Job Title: Sales Engineer
Company: maxon precision motors
Degrees: Bachelor of Science in Mechanical Engineering from Roger Williams University in Rhode Island
Talk about the culture at your company. What makes it inclusive or supportive of women? What do you enjoy about working there as an engineer?
I am fortunate that my employer is focused on the individual rather than his or her gender. maxon gives me and my male colleagues the same opportunities to be successful and to reach new heights in our careers. My direct supervisor consistently asks myself, as well as the others, what we need in order to reach our personal and career goals. His willingness to take the extra step of mentorship is a large factor of why I want to do well.

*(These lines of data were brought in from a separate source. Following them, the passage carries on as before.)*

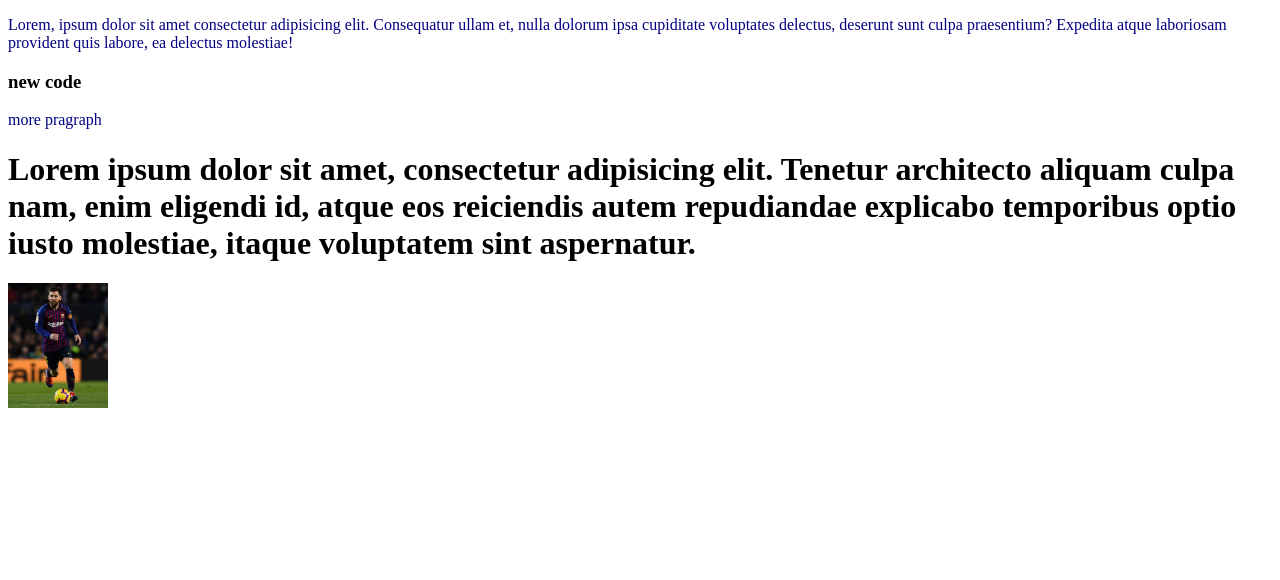
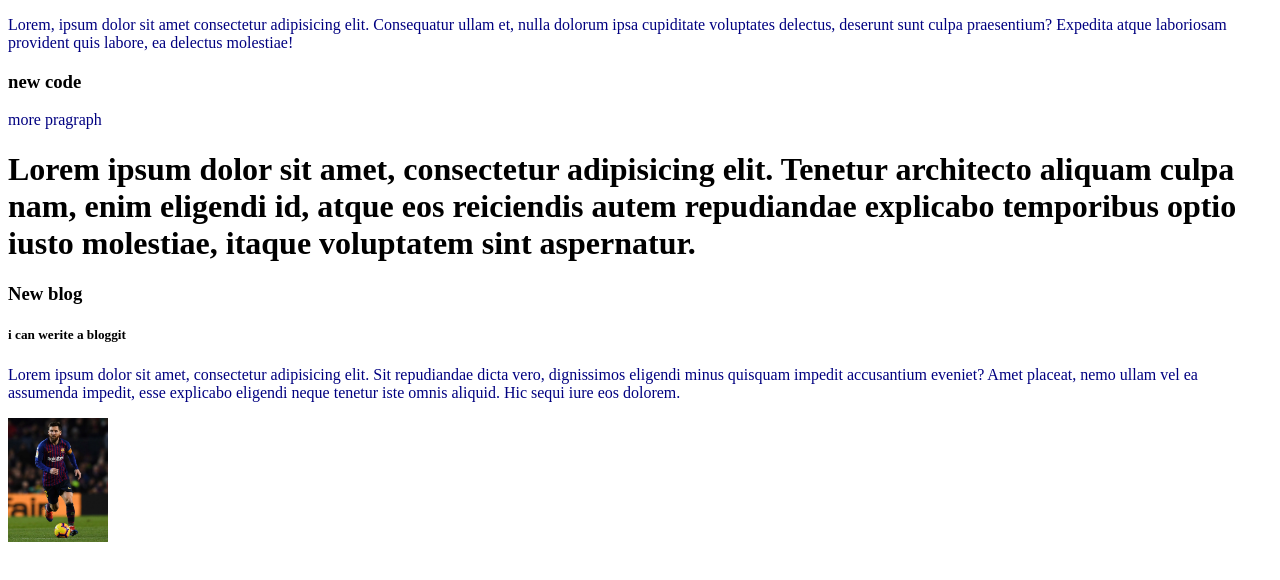
Before and after one commit to ashr-aful007/my-practice-repo, a plain HTML site: page index.html in a window 1280 px wide. Drawn offline with Linux system fonts and the light colour scheme.

Commit message:
add pragraph

```diff
--- a/index.html
+++ b/index.html
@@ -12,6 +12,11 @@
     <h3>new code</h3>
     <p>more pragraph</p>
     <h1>Lorem ipsum dolor sit amet, consectetur adipisicing elit. Tenetur architecto aliquam culpa nam, enim eligendi id, atque eos reiciendis autem repudiandae explicabo temporibus optio iusto molestiae, itaque voluptatem sint aspernatur.</h1>
+    <div>
+        <h3>New blog</h3>
+        <h5>i can werite a bloggit </h5>
+        <p>Lorem ipsum dolor sit amet, consectetur adipisicing elit. Sit repudiandae dicta vero, dignissimos eligendi minus quisquam impedit accusantium eveniet? Amet placeat, nemo ullam vel ea assumenda impedit, esse explicabo eligendi neque tenetur iste omnis aliquid. Hic sequi iure eos dolorem.</p>
+    </div>
     <img src="images/leo.jpg.jpg" alt="loading..">
 </body>
 </html>
```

If I do well, the company does well – I am confident that he believes this as well.
What first drew you to engineering? / When did you first know you wanted to be an engineer?
My father founded his own company when he came to this country from Poland in the early 1980s. I was raised in a home where your gender would never define your career path. I always enjoyed math, so my parents suggested I pursue engineering. After my first engineering course in high school, it just seemed like the logical choice. Additionally, I attended an all-girls high school where again I was surrounded by people who wanted to promote women.
Were there any influential engineers (women or men) who helped shaped your decision to become an engineer? If so, who and why?
My father was a large influence in my life. He was able to become a successful engineer in the US without knowing the language or having a penny to his name. The milestones in his life seemed that much greater because of his hurdles.
Talk about your leadership skills. What lessons have you learned?
The most important aspect of being a leader, is to understand when to take a step back. Taking a step back and collaborating with a team, may by definition make you a follower, but being a team player makes you the best type of leader.
In your opinion, what more can be done to promote greater participation of young women in engineering today?
Exposure is key. Historically, gender roles have been established at an early age – down to the color of children’s toys. Barbie was always a princess, never a mathematician. I believe the first step to getting more women involved in STEM fields is parent involvement. Expose your children to all their possibilities.
What career advice would you give to your younger self?
Don’t worry about “embarrassing” yourself. Take a risk, ask the questions that pop into your mind, don’t let other people’s judgements hinder your growth.
[A condensed version of this sponsored profile appears in the November “Women in Engineering” issue of Design World.]